:  The Hydrocorals
Hydrozoa: Hydrocorals
Body Form: The hydroid body is a 'polyp' - a tubular body with tentacles attached around an opening at one end that serves as the mouth. Stinging cells called nematocysts are used to paralyze and catch prey. The body wall is thin and lacks signficant mesoglea - the fluid between the inner and outer body wall. Their gut lacks the infolding of other Cnidarian body forms.
Natural History: The hydrozoans include hydras, fire corals, lace corals, and the famous floating Portuguese Man o' War (Physalia physalis) . The fire corals are one of the few non-stony corals that significantly contribute to reef-building. The hydrozoans include both solitary and colonial forms. They reproduce sexually or asexually. Sexual reproduction involves a free-swimming medusa stage that migrates to new areas, dispersing offspring away from parents. Some hydrozoans deliver very potent stings. All species are predatory and sting small fish, crustaceans, or other planktonic form. The sting paralyzes the prey, which is then drawn into the gut and digested. Some hydrocorals use zooxanthellae (Millepora) to supply well over half of their food needs, gaining the remainder from microplankton in the water. Other genera ( Distichopora, Stylaster) are nonphotosynthetic and supply their entire nutrition from microplankton. The fire corals are largely extinct and represented by only one family the Milleporidae. The Millepora often appear fuzzy because their numerous small tentacles cover their skeleton. They produce a potent proteinaceous toxin that is painful, hence the name "fire" coral.
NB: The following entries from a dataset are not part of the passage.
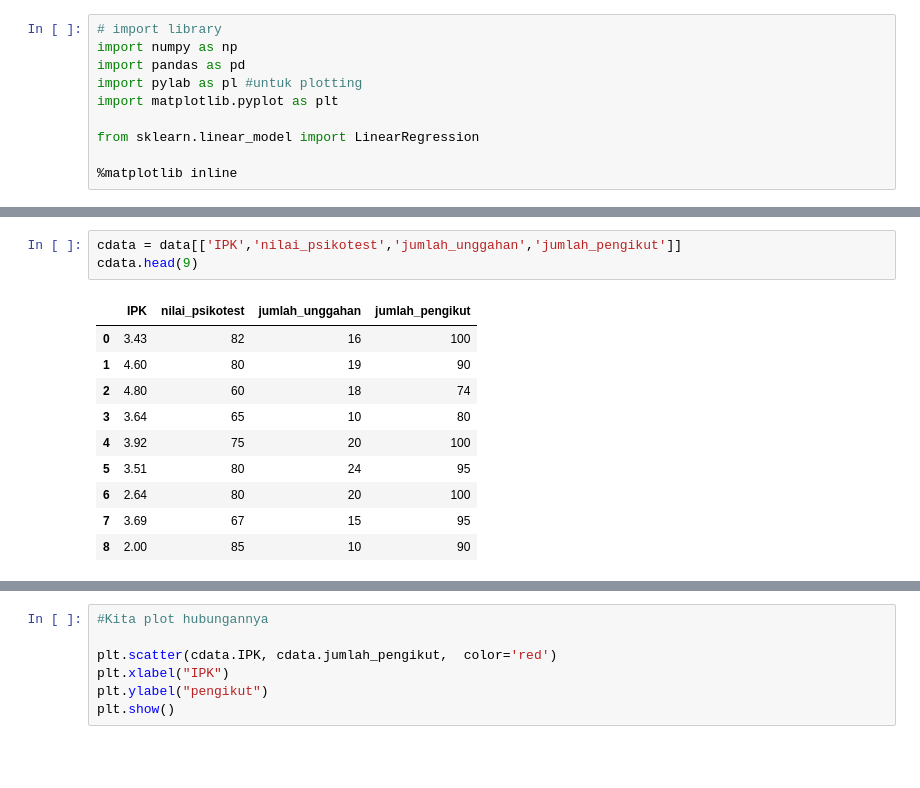
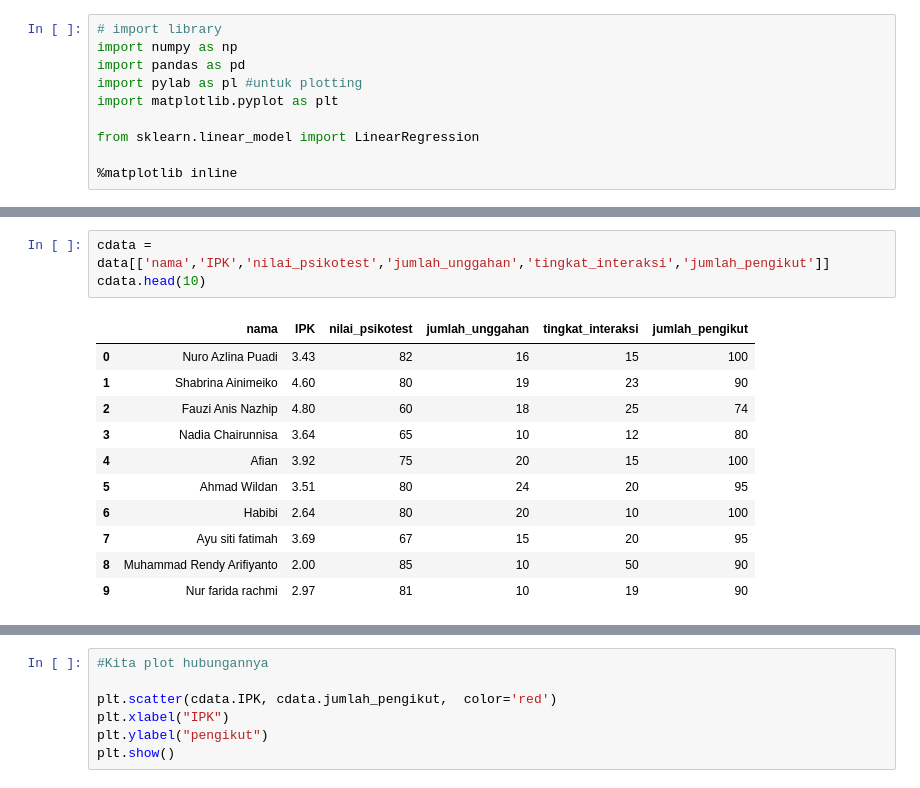
Before and after one commit to robbytrujillo/linReg, a Jupyter notebook: tesisLinreg.ipynb, the cells around one changed output, grey strips where cells are left out. Drawn from its saved outputs; the diff is of its cells as text; blank space fills up the shorter version.

```diff
--- a/tesisLinreg.ipynb
+++ b/tesisLinreg.ipynb
@@ -26,14 +27,15 @@ data.head(9)
 # %%
-cdata = data[['IPK','nilai_psikotest','jumlah_unggahan','jumlah_pengikut']]
-cdata.head(9)
+cdata = data[['nama','IPK','nilai_psikotest','jumlah_unggahan','tingkat_interaksi','jumlah_pengikut']]
+cdata.head(10)
 # %% [output]
-|  | IPK | nilai_psikotest | jumlah_unggahan | jumlah_pengikut |
-| 0 | 3.43 | 82 | 16 | 100 |
-| 1 | 4.60 | 80 | 19 | 90 |
-| 2 | 4.80 | 60 | 18 | 74 |
-| 3 | 3.64 | 65 | 10 | 80 |
-| 4 | 3.92 | 75 | 20 | 100 |
-| 5 | 3.51 | 80 | 24 | 95 |
-| 6 | 2.64 | 80 | 20 | 100 |
-| 7 | 3.69 | 67 | 15 | 95 |
-| 8 | 2.00 | 85 | 10 | 90 |
+|  | nama | IPK | nilai_psikotest | jumlah_unggahan | tingkat_interaksi | jumlah_pengikut |
+| 0 | Nuro Azlina Puadi | 3.43 | 82 | 16 | 15 | 100 |
+| 1 | Shabrina Ainimeiko | 4.60 | 80 | 19 | 23 | 90 |
+| 2 | Fauzi Anis Nazhip | 4.80 | 60 | 18 | 25 | 74 |
+| 3 | Nadia Chairunnisa | 3.64 | 65 | 10 | 12 | 80 |
+| 4 | Afian | 3.92 | 75 | 20 | 15 | 100 |
+| 5 | Ahmad Wildan | 3.51 | 80 | 24 | 20 | 95 |
+| 6 | Habibi | 2.64 | 80 | 20 | 10 | 100 |
+| 7 | Ayu siti fatimah | 3.69 | 67 | 15 | 20 | 95 |
+| 8 | Muhammad Rendy Arifiyanto | 2.00 | 85 | 10 | 50 | 90 |
+| 9 | Nur farida rachmi | 2.97 | 81 | 10 | 19 | 90 |
```
Also changed, not shown: parts of 6 cells of this notebook, 1 other file.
They are more closely related to hydroids and anemones than other corals. They prefer high current and light and use light for photosynthesis.
Lace Corals